WHAT THIS TASK INVOLVES —
With the pictures omitted, write out all of the listing exactly.

STUDY MATERIAL —
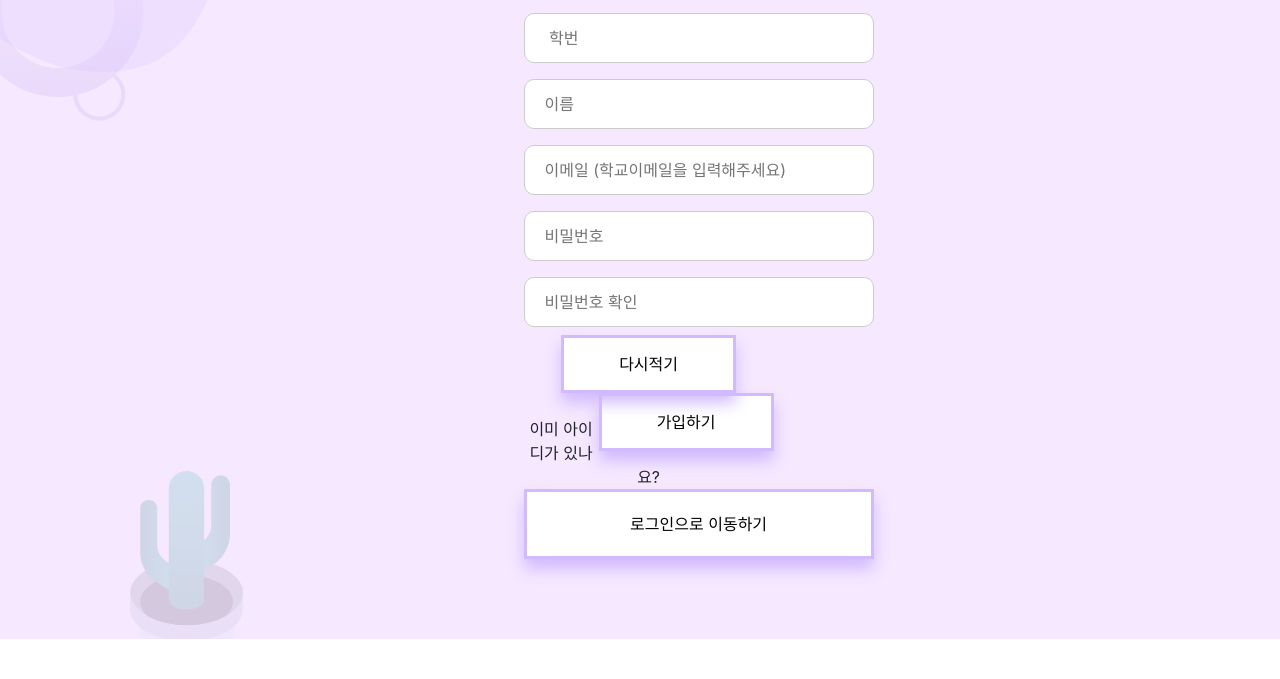
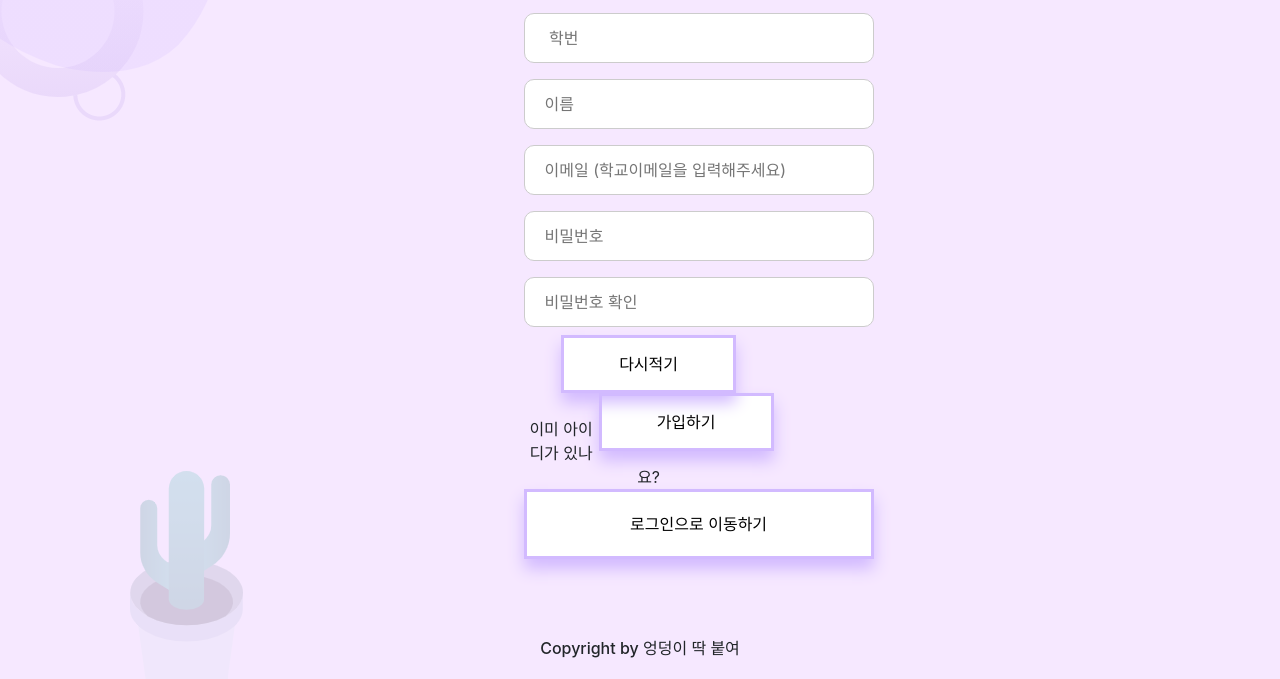
Before and after one commit to bsu414/Gsmfestival-Master, a plain HTML site: page signup.html in a window 1280 px wide. Shown: the part 197-876 px from the top of the page. Before the commit the page ends 836 px from the top, so only its background shows below. Drawn offline with nearby package versions, Linux system fonts and the light colour scheme.

Commit message:
footer추가

```diff
--- a/signup.css
+++ b/signup.css
@@ -80,6 +80,8 @@ button:hover {
   box-shadow: 0px 20px 20px rgb(223, 222, 222);
   color: #fff;
   transform: translateY(-7px);
+}
+
 @keyframes fadein {
   from {
       opacity:0;
@@ -88,4 +90,9 @@ button:hover {
       opacity:1;
   }
 }
+
+footer {
+  text-align: center;
+  height: 5%;
+}
 /*# sourceMappingURL=signup.css.map */
--- a/signup.html
+++ b/signup.html
@@ -79,5 +79,7 @@
     </script>
 
 </body>
-
+<footer>
+    <h6>Copyright by 엉덩이 딱 붙여</h6>
+</footer>
 </html>
```
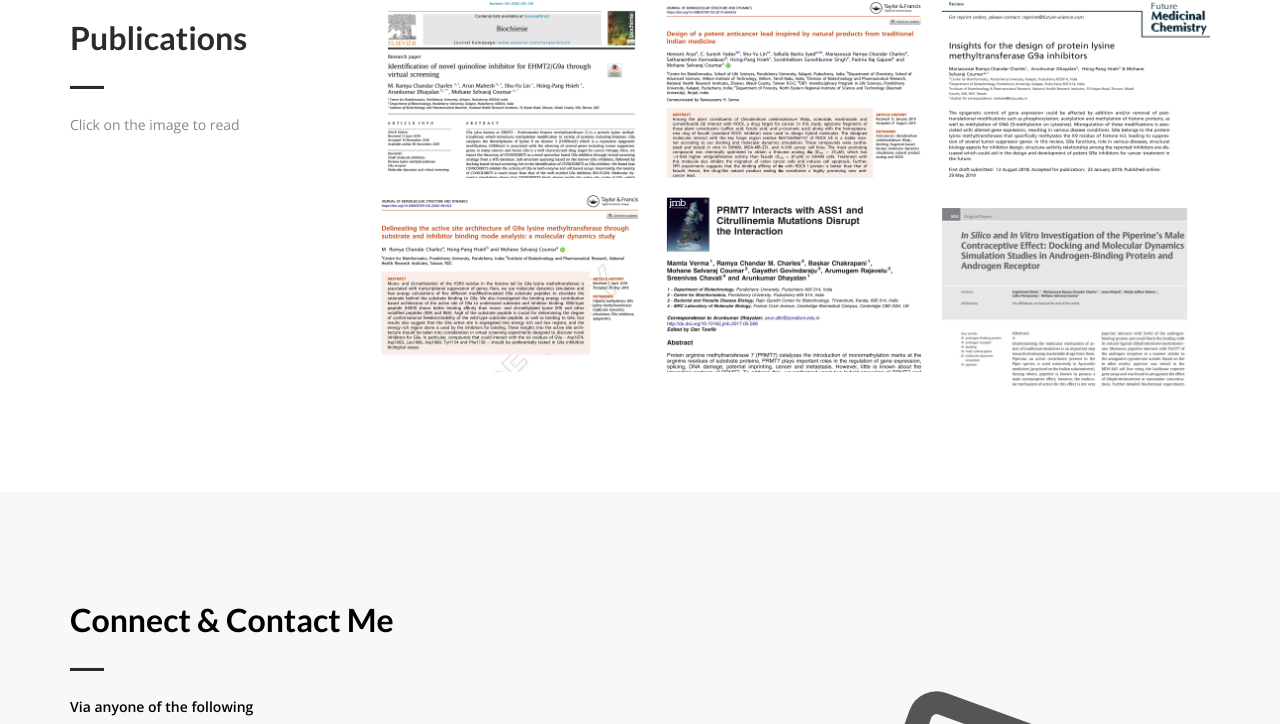
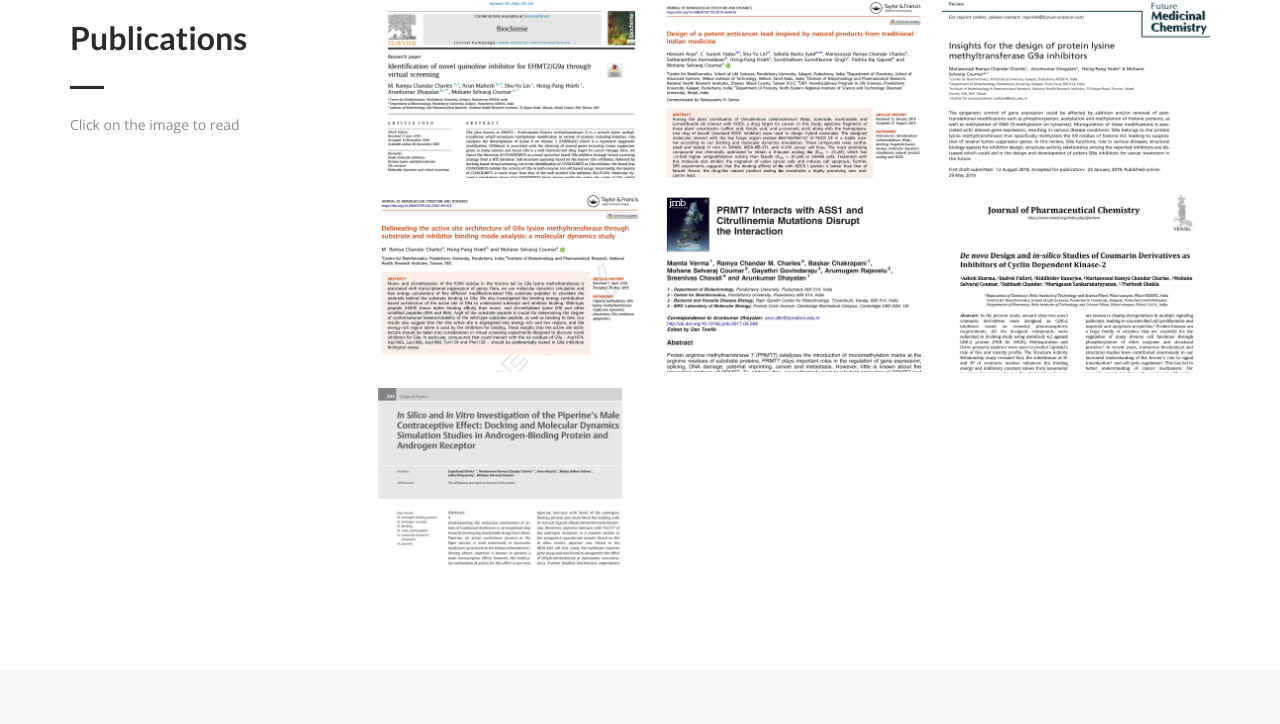
Before and after one commit to Charlesmsa7/charlesmsa7.github.io, a plain HTML site: page index.html in a window 1280 px wide. Shown: the part 2602-3326 px from the top of the page. Drawn offline with nearby package versions, Linux system fonts and the light colour scheme.

Commit message:
Update index.html

```diff
--- a/index.html
+++ b/index.html
@@ -335,7 +335,7 @@
             <div class="portfolio-box design">
               <div class="image-box">
 				<a target="_blank" href="http://vensel.org/index.php/jphchem/article/view/78">
-				<img src="pubs/j_phar_chem_2017.jp" alt="" class="img-responsive">
+				<img src="pubs/j_phar_chem_2017.jpg" alt="" class="img-responsive">
 				<div class="overlay">Journal of Pharmaceutical Chemistry<br \>2017</div></a>
 			  </div>
 			</div>
```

RESPONSE BOX —
Before and after one commit to bsu414/Gsmfestival-Master, a plain HTML site: page signup.html in a window 1280 px wide. Shown: the part 197-876 px from the top of the page. Before the commit the page ends 836 px from the top, so only its background shows below. Drawn offline with nearby package versions, Linux system fonts and the light colour scheme.

Commit message:
footer추가

```diff
--- a/signup.css
+++ b/signup.css
@@ -80,6 +80,8 @@ button:hover {
   box-shadow: 0px 20px 20px rgb(223, 222, 222);
   color: #fff;
   transform: translateY(-7px);
+}
+
 @keyframes fadein {
   from {
       opacity:0;
@@ -88,4 +90,9 @@ button:hover {
       opacity:1;
   }
 }
+
+footer {
+  text-align: center;
+  height: 5%;
+}
 /*# sourceMappingURL=signup.css.map */
--- a/signup.html
+++ b/signup.html
@@ -79,5 +79,7 @@
     </script>
 
 </body>
-
+<footer>
+    <h6>Copyright by 엉덩이 딱 붙여</h6>
+</footer>
 </html>
```
Before and after one commit to Charlesmsa7/charlesmsa7.github.io, a plain HTML site: page index.html in a window 1280 px wide. Shown: the part 2602-3326 px from the top of the page. Drawn offline with nearby package versions, Linux system fonts and the light colour scheme.

Commit message:
Update index.html

```diff
--- a/index.html
+++ b/index.html
@@ -335,7 +335,7 @@
             <div class="portfolio-box design">
               <div class="image-box">
 				<a target="_blank" href="http://vensel.org/index.php/jphchem/article/view/78">
-				<img src="pubs/j_phar_chem_2017.jp" alt="" class="img-responsive">
+				<img src="pubs/j_phar_chem_2017.jpg" alt="" class="img-responsive">
 				<div class="overlay">Journal of Pharmaceutical Chemistry<br \>2017</div></a>
 			  </div>
 			</div>
```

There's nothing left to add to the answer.